◆ WHAT IS NEEDED
Each entry is to be restated word for word, with nothing omitted.

◆ Revision tracking records
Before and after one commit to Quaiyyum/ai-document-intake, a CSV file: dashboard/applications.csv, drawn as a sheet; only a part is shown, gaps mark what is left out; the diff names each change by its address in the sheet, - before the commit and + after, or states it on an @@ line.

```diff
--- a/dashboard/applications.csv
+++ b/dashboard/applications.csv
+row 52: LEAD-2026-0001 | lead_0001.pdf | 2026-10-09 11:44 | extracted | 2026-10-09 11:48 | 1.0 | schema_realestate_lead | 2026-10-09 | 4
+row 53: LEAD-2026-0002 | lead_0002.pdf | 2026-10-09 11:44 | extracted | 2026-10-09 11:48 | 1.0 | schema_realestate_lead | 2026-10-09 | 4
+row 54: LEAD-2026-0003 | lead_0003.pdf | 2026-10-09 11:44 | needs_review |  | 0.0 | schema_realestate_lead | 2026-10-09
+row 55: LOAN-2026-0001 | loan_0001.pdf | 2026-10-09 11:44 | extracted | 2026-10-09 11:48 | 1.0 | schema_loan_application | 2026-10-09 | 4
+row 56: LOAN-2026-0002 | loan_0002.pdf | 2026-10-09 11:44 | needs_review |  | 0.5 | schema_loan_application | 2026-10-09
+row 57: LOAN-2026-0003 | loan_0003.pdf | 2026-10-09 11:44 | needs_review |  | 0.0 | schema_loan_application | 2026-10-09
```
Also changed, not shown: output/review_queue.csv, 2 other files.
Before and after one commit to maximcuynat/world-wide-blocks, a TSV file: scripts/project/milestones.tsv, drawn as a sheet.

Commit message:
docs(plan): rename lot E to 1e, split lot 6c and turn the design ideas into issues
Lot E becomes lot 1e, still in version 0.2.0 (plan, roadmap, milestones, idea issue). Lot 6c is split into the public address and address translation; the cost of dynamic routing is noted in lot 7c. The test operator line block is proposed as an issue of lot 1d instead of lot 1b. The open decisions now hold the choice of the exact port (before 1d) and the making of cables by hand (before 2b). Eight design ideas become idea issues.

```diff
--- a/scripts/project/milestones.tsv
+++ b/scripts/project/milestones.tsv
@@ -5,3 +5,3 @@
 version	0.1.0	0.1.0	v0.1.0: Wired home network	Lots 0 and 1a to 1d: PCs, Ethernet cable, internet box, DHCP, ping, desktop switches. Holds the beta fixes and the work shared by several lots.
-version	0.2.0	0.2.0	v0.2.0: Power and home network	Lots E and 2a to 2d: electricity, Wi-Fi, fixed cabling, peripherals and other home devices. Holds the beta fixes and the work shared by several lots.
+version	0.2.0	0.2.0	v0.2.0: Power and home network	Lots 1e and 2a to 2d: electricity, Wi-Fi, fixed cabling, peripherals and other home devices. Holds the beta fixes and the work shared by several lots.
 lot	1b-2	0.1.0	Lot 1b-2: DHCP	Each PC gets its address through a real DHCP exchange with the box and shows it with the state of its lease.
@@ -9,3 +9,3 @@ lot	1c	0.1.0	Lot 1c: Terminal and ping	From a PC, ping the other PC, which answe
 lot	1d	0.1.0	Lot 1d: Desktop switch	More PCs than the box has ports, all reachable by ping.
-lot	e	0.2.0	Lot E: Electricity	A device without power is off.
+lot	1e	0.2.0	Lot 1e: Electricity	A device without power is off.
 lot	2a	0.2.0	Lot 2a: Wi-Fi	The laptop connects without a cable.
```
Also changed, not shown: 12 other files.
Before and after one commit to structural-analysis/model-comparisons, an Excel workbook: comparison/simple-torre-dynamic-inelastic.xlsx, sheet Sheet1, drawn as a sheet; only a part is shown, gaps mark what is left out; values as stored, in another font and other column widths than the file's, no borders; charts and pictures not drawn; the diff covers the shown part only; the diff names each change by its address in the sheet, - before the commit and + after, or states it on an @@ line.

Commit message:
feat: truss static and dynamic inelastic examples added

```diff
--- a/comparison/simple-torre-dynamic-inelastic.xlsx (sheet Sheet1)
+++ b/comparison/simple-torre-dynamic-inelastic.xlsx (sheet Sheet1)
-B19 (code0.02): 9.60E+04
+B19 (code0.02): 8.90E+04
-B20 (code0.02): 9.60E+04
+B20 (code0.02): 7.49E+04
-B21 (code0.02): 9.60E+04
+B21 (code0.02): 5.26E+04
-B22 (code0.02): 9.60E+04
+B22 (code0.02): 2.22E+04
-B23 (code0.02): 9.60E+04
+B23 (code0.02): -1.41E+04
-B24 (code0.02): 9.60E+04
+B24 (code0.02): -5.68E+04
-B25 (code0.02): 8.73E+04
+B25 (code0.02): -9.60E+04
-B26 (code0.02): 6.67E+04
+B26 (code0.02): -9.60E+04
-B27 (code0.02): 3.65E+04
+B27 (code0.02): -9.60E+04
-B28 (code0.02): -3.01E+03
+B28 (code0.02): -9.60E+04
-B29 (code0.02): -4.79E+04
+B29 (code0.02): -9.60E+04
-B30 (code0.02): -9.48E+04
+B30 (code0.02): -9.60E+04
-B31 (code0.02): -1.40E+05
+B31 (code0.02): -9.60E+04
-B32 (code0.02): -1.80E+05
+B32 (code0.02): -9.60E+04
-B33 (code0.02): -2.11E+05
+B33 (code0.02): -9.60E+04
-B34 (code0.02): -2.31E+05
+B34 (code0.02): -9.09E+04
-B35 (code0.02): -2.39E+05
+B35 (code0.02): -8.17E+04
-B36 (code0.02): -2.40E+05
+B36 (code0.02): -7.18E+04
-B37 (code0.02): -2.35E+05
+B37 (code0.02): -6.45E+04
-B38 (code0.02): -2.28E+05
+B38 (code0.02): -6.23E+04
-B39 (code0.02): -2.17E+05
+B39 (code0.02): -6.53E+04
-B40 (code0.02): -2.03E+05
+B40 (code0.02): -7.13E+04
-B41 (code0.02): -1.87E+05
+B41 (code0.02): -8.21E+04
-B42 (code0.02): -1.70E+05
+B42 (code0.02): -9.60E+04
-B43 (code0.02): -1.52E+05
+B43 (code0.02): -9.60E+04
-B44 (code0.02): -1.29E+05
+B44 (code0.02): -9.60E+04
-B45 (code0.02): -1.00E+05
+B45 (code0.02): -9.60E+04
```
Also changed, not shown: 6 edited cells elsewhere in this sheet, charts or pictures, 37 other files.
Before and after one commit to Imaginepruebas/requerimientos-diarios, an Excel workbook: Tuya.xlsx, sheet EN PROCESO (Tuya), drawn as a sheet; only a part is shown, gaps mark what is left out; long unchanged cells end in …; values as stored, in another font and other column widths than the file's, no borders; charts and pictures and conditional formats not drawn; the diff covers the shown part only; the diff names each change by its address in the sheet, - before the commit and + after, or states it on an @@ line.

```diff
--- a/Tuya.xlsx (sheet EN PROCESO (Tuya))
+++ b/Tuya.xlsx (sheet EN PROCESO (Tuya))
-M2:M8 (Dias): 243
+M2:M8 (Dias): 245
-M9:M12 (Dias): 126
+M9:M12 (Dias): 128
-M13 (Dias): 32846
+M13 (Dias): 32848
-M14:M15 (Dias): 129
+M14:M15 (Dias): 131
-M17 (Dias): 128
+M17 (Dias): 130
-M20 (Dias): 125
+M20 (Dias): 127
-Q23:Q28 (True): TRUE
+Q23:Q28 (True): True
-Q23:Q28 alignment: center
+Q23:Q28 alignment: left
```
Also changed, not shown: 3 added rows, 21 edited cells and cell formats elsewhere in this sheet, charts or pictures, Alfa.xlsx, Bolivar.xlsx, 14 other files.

◆ RESULT
Before and after one commit to Quaiyyum/ai-document-intake, a CSV file: dashboard/applications.csv, drawn as a sheet; only a part is shown, gaps mark what is left out; the diff names each change by its address in the sheet, - before the commit and + after, or states it on an @@ line.

```diff
--- a/dashboard/applications.csv
+++ b/dashboard/applications.csv
+row 52: LEAD-2026-0001 | lead_0001.pdf | 2026-10-09 11:44 | extracted | 2026-10-09 11:48 | 1.0 | schema_realestate_lead | 2026-10-09 | 4
+row 53: LEAD-2026-0002 | lead_0002.pdf | 2026-10-09 11:44 | extracted | 2026-10-09 11:48 | 1.0 | schema_realestate_lead | 2026-10-09 | 4
+row 54: LEAD-2026-0003 | lead_0003.pdf | 2026-10-09 11:44 | needs_review |  | 0.0 | schema_realestate_lead | 2026-10-09
+row 55: LOAN-2026-0001 | loan_0001.pdf | 2026-10-09 11:44 | extracted | 2026-10-09 11:48 | 1.0 | schema_loan_application | 2026-10-09 | 4
+row 56: LOAN-2026-0002 | loan_0002.pdf | 2026-10-09 11:44 | needs_review |  | 0.5 | schema_loan_application | 2026-10-09
+row 57: LOAN-2026-0003 | loan_0003.pdf | 2026-10-09 11:44 | needs_review |  | 0.0 | schema_loan_application | 2026-10-09
```
Also changed, not shown: output/review_queue.csv, 2 other files.
Before and after one commit to maximcuynat/world-wide-blocks, a TSV file: scripts/project/milestones.tsv, drawn as a sheet.

Commit message:
docs(plan): rename lot E to 1e, split lot 6c and turn the design ideas into issues
Lot E becomes lot 1e, still in version 0.2.0 (plan, roadmap, milestones, idea issue). Lot 6c is split into the public address and address translation; the cost of dynamic routing is noted in lot 7c. The test operator line block is proposed as an issue of lot 1d instead of lot 1b. The open decisions now hold the choice of the exact port (before 1d) and the making of cables by hand (before 2b). Eight design ideas become idea issues.

```diff
--- a/scripts/project/milestones.tsv
+++ b/scripts/project/milestones.tsv
@@ -5,3 +5,3 @@
 version	0.1.0	0.1.0	v0.1.0: Wired home network	Lots 0 and 1a to 1d: PCs, Ethernet cable, internet box, DHCP, ping, desktop switches. Holds the beta fixes and the work shared by several lots.
-version	0.2.0	0.2.0	v0.2.0: Power and home network	Lots E and 2a to 2d: electricity, Wi-Fi, fixed cabling, peripherals and other home devices. Holds the beta fixes and the work shared by several lots.
+version	0.2.0	0.2.0	v0.2.0: Power and home network	Lots 1e and 2a to 2d: electricity, Wi-Fi, fixed cabling, peripherals and other home devices. Holds the beta fixes and the work shared by several lots.
 lot	1b-2	0.1.0	Lot 1b-2: DHCP	Each PC gets its address through a real DHCP exchange with the box and shows it with the state of its lease.
@@ -9,3 +9,3 @@ lot	1c	0.1.0	Lot 1c: Terminal and ping	From a PC, ping the other PC, which answe
 lot	1d	0.1.0	Lot 1d: Desktop switch	More PCs than the box has ports, all reachable by ping.
-lot	e	0.2.0	Lot E: Electricity	A device without power is off.
+lot	1e	0.2.0	Lot 1e: Electricity	A device without power is off.
 lot	2a	0.2.0	Lot 2a: Wi-Fi	The laptop connects without a cable.
```
Also changed, not shown: 12 other files.
Before and after one commit to structural-analysis/model-comparisons, an Excel workbook: comparison/simple-torre-dynamic-inelastic.xlsx, sheet Sheet1, drawn as a sheet; only a part is shown, gaps mark what is left out; values as stored, in another font and other column widths than the file's, no borders; charts and pictures not drawn; the diff covers the shown part only; the diff names each change by its address in the sheet, - before the commit and + after, or states it on an @@ line.

Commit message:
feat: truss static and dynamic inelastic examples added

```diff
--- a/comparison/simple-torre-dynamic-inelastic.xlsx (sheet Sheet1)
+++ b/comparison/simple-torre-dynamic-inelastic.xlsx (sheet Sheet1)
-B19 (code0.02): 9.60E+04
+B19 (code0.02): 8.90E+04
-B20 (code0.02): 9.60E+04
+B20 (code0.02): 7.49E+04
-B21 (code0.02): 9.60E+04
+B21 (code0.02): 5.26E+04
-B22 (code0.02): 9.60E+04
+B22 (code0.02): 2.22E+04
-B23 (code0.02): 9.60E+04
+B23 (code0.02): -1.41E+04
-B24 (code0.02): 9.60E+04
+B24 (code0.02): -5.68E+04
-B25 (code0.02): 8.73E+04
+B25 (code0.02): -9.60E+04
-B26 (code0.02): 6.67E+04
+B26 (code0.02): -9.60E+04
-B27 (code0.02): 3.65E+04
+B27 (code0.02): -9.60E+04
-B28 (code0.02): -3.01E+03
+B28 (code0.02): -9.60E+04
-B29 (code0.02): -4.79E+04
+B29 (code0.02): -9.60E+04
-B30 (code0.02): -9.48E+04
+B30 (code0.02): -9.60E+04
-B31 (code0.02): -1.40E+05
+B31 (code0.02): -9.60E+04
-B32 (code0.02): -1.80E+05
+B32 (code0.02): -9.60E+04
-B33 (code0.02): -2.11E+05
+B33 (code0.02): -9.60E+04
-B34 (code0.02): -2.31E+05
+B34 (code0.02): -9.09E+04
-B35 (code0.02): -2.39E+05
+B35 (code0.02): -8.17E+04
-B36 (code0.02): -2.40E+05
+B36 (code0.02): -7.18E+04
-B37 (code0.02): -2.35E+05
+B37 (code0.02): -6.45E+04
-B38 (code0.02): -2.28E+05
+B38 (code0.02): -6.23E+04
-B39 (code0.02): -2.17E+05
+B39 (code0.02): -6.53E+04
-B40 (code0.02): -2.03E+05
+B40 (code0.02): -7.13E+04
-B41 (code0.02): -1.87E+05
+B41 (code0.02): -8.21E+04
-B42 (code0.02): -1.70E+05
+B42 (code0.02): -9.60E+04
-B43 (code0.02): -1.52E+05
+B43 (code0.02): -9.60E+04
-B44 (code0.02): -1.29E+05
+B44 (code0.02): -9.60E+04
-B45 (code0.02): -1.00E+05
+B45 (code0.02): -9.60E+04
```
Also changed, not shown: 6 edited cells elsewhere in this sheet, charts or pictures, 37 other files.
Before and after one commit to Imaginepruebas/requerimientos-diarios, an Excel workbook: Tuya.xlsx, sheet EN PROCESO (Tuya), drawn as a sheet; only a part is shown, gaps mark what is left out; long unchanged cells end in …; values as stored, in another font and other column widths than the file's, no borders; charts and pictures and conditional formats not drawn; the diff covers the shown part only; the diff names each change by its address in the sheet, - before the commit and + after, or states it on an @@ line.

```diff
--- a/Tuya.xlsx (sheet EN PROCESO (Tuya))
+++ b/Tuya.xlsx (sheet EN PROCESO (Tuya))
-M2:M8 (Dias): 243
+M2:M8 (Dias): 245
-M9:M12 (Dias): 126
+M9:M12 (Dias): 128
-M13 (Dias): 32846
+M13 (Dias): 32848
-M14:M15 (Dias): 129
+M14:M15 (Dias): 131
-M17 (Dias): 128
+M17 (Dias): 130
-M20 (Dias): 125
+M20 (Dias): 127
-Q23:Q28 (True): TRUE
+Q23:Q28 (True): True
-Q23:Q28 alignment: center
+Q23:Q28 alignment: left
```
Also changed, not shown: 3 added rows, 21 edited cells and cell formats elsewhere in this sheet, charts or pictures, Alfa.xlsx, Bolivar.xlsx, 14 other files.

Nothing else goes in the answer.